“…the combat glider, the only aircraft built to crash.”
Gen. William C. Westmoreland, U.S. Army
Concentration of force is the essence of military action. Germany’s surprise attack and swift victory over 650 troops stationed inside Ft. Eben-Emael during World War II on May 10, 1940, showed a new way to do this: landing military gliders filled with infantry in precise locations.
That day, 78 troops (and their equipment) boarded 11 DFS 230 assault gliders, which were towed by 11 German Ju 52 transports to a point 8,500 feet over Aachen, Germany, where the gliders released and coasted silently for 20 or so miles across a sliver of Holland before sliding to a landing inside the fort’s walls. The glider-borne German paratroops neutralized the ‘impregnable’ Ft. Eben-Emael in about 20 minutes. Other German troops aboard another 30 DFS 230 gliders attacked three bridges vital to the invasion of Belgium and France.
Military planners around the world took note of Germany’s tactics that day. The U.S. Army and the U.S. Marine Corps started programs to design and build assault gliders and train and equip crews to fly them.
Building U.S. Army Gliders
In February 1941, based on information about the capture of Ft. Eben-Emael, U.S. Army Air Forces Commanding General Hap Arnold ordered the development of an assault glider to carry 15 troops. The efforts to create a new military organization, equip it with new technology, and train operators and maintainers amounted to a wartime emergency that was troubled from the start. Proven U.S. manufacturers of airplanes that were not already fulfilling government contracts for military aircraft were reluctant to get involved. Some claimed that their factories were too small while others thought the whole idea untested and too risky.

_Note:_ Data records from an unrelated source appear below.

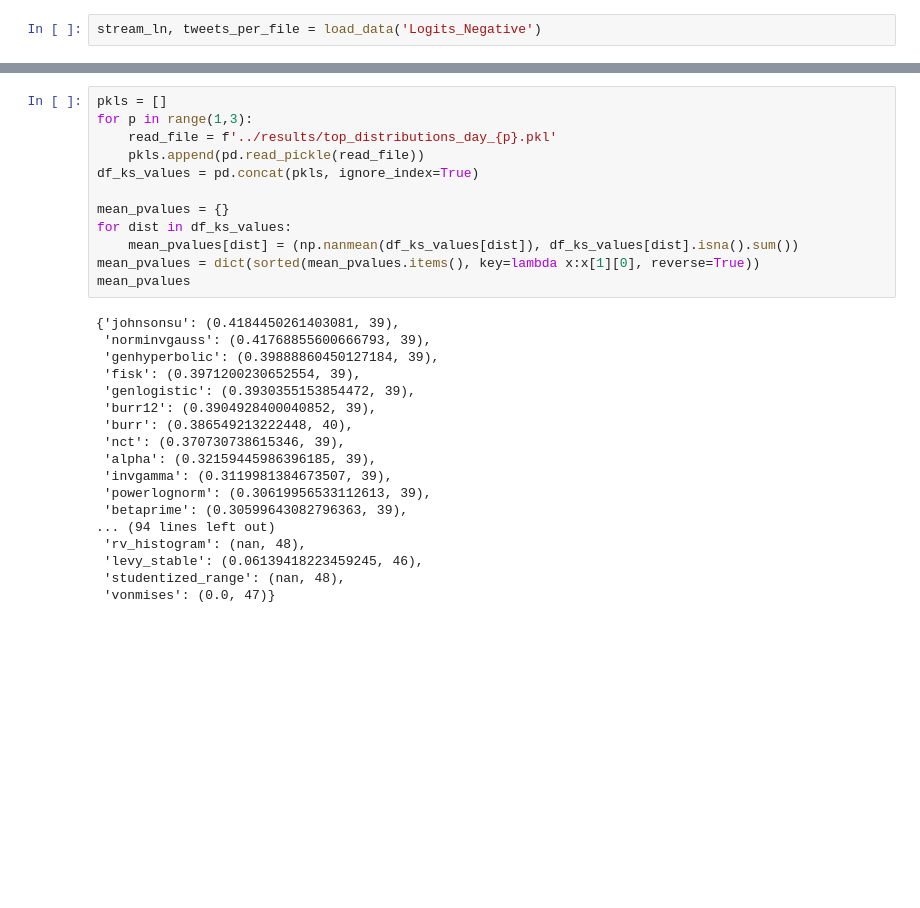
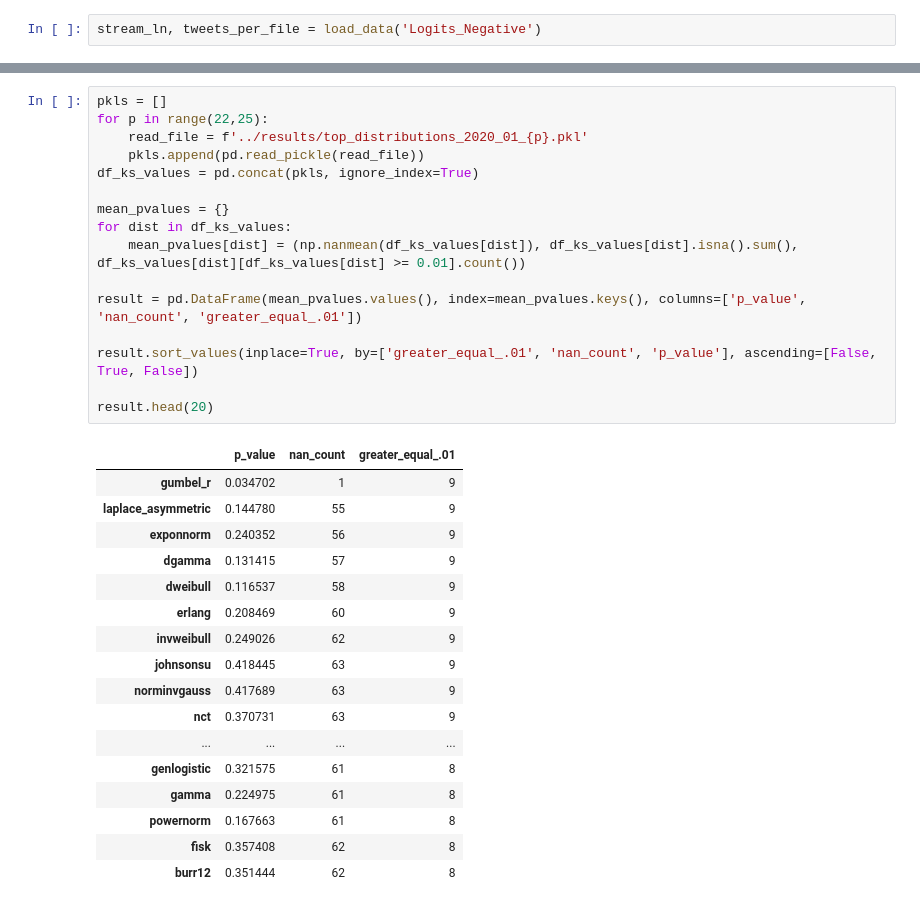
Before and after one commit to thalistdg/TCC, a Jupyter notebook: src/top_distributions.ipynb, the cells around one changed output, grey strips where cells are left out. Saved outputs shown, nothing was run; the diff lists cells and outputs as text; blank space fills up the shorter version.

```diff
--- a/src/top_distributions.ipynb
+++ b/src/top_distributions.ipynb
@@ -85,30 +95,34 @@ SKIPPED invgamma distribution (taking more than 30 seconds)
 # %%
 pkls = []
-for p in range(1,3):
-    read_file = f'../results/top_distributions_day_{p}.pkl'
+for p in range(22,25):
+    read_file = f'../results/top_distributions_2020_01_{p}.pkl'
     pkls.append(pd.read_pickle(read_file))
 df_ks_values = pd.concat(pkls, ignore_index=True)
 
 mean_pvalues = {}
 for dist in df_ks_values:
-    mean_pvalues[dist] = (np.nanmean(df_ks_values[dist]), df_ks_values[dist].isna().sum())
-mean_pvalues = dict(sorted(mean_pvalues.items(), key=lambda x:x[1][0], reverse=True))
-mean_pvalues
+    mean_pvalues[dist] = (np.nanmean(df_ks_values[dist]), df_ks_values[dist].isna().sum(), df_ks_values[dist][df_ks_values[dist] >= 0.01].count())
+
+result = pd.DataFrame(mean_pvalues.values(), index=mean_pvalues.keys(), columns=['p_value', 'nan_count', 'greater_equal_.01'])
+
+result.sort_values(inplace=True, by=['greater_equal_.01', 'nan_count', 'p_value'], ascending=[False, True, False])
+
+result.head(20)
 # %% [output]
-{'johnsonsu': (0.4184450261403081, 39),
- 'norminvgauss': (0.41768855600666793, 39),
- 'genhyperbolic': (0.39888860450127184, 39),
- 'fisk': (0.3971200230652554, 39),
- 'genlogistic': (0.3930355153854472, 39),
- 'burr12': (0.3904928400040852, 39),
- 'burr': (0.386549213222448, 40),
- 'nct': (0.370730738615346, 39),
- 'alpha': (0.32159445986396185, 39),
- 'invgamma': (0.3119981384673507, 39),
- 'powerlognorm': (0.30619956533112613, 39),
- 'betaprime': (0.30599643082796363, 39),
-... (94 lines left out)
- 'rv_histogram': (nan, 48),
- 'levy_stable': (0.06139418223459245, 46),
- 'studentized_range': (nan, 48),
- 'vonmises': (0.0, 47)}
+|  | p_value | nan_count | greater_equal_.01 |
+| gumbel_r | 0.034702 | 1 | 9 |
+| laplace_asymmetric | 0.144780 | 55 | 9 |
+| exponnorm | 0.240352 | 56 | 9 |
+| dgamma | 0.131415 | 57 | 9 |
+| dweibull | 0.116537 | 58 | 9 |
+| erlang | 0.208469 | 60 | 9 |
+| invweibull | 0.249026 | 62 | 9 |
+| johnsonsu | 0.418445 | 63 | 9 |
+| norminvgauss | 0.417689 | 63 | 9 |
+| nct | 0.370731 | 63 | 9 |
+| ... | ... | ... | ... |
+| genlogistic | 0.321575 | 61 | 8 |
+| gamma | 0.224975 | 61 | 8 |
+| powernorm | 0.167663 | 61 | 8 |
+| fisk | 0.357408 | 62 | 8 |
+| burr12 | 0.351444 | 62 | 8 |
```
Also changed, not shown: parts of 5 cells of this notebook, 4 other files.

Several different types and sizes of fighting gliders were built, but only the Waco Aircraft Company finished a prototype glider that could meet all of the Army’s structural and flight test requirements for the workhorse 15-seat type called the CG-4A. The production model weighed 3,900 pounds empty and could fly at an emergency weight of 9,000 pounds. The Waco could haul several different cargoes in addition to the pilot and copilot: 13 infantry soldiers and their gear; a jeep and four passengers; or a 75mm howitzer cannon and 18 rounds of ammunition plus three passengers. A tow plane such as the Douglas C-47 could haul the Waco at 150 mph and a skilled pilot could stop the glider in a few hundred feet, depending on the load carried and the ground conditions. The glider was designed to land intact for use in repeated airborne assaults, but combat operations took their toll and most crash-landed, damaging many beyond repair. The 16 U.S. companies contracted to build gliders completed a total of 13,909 Waco CG-4As before World War II ended.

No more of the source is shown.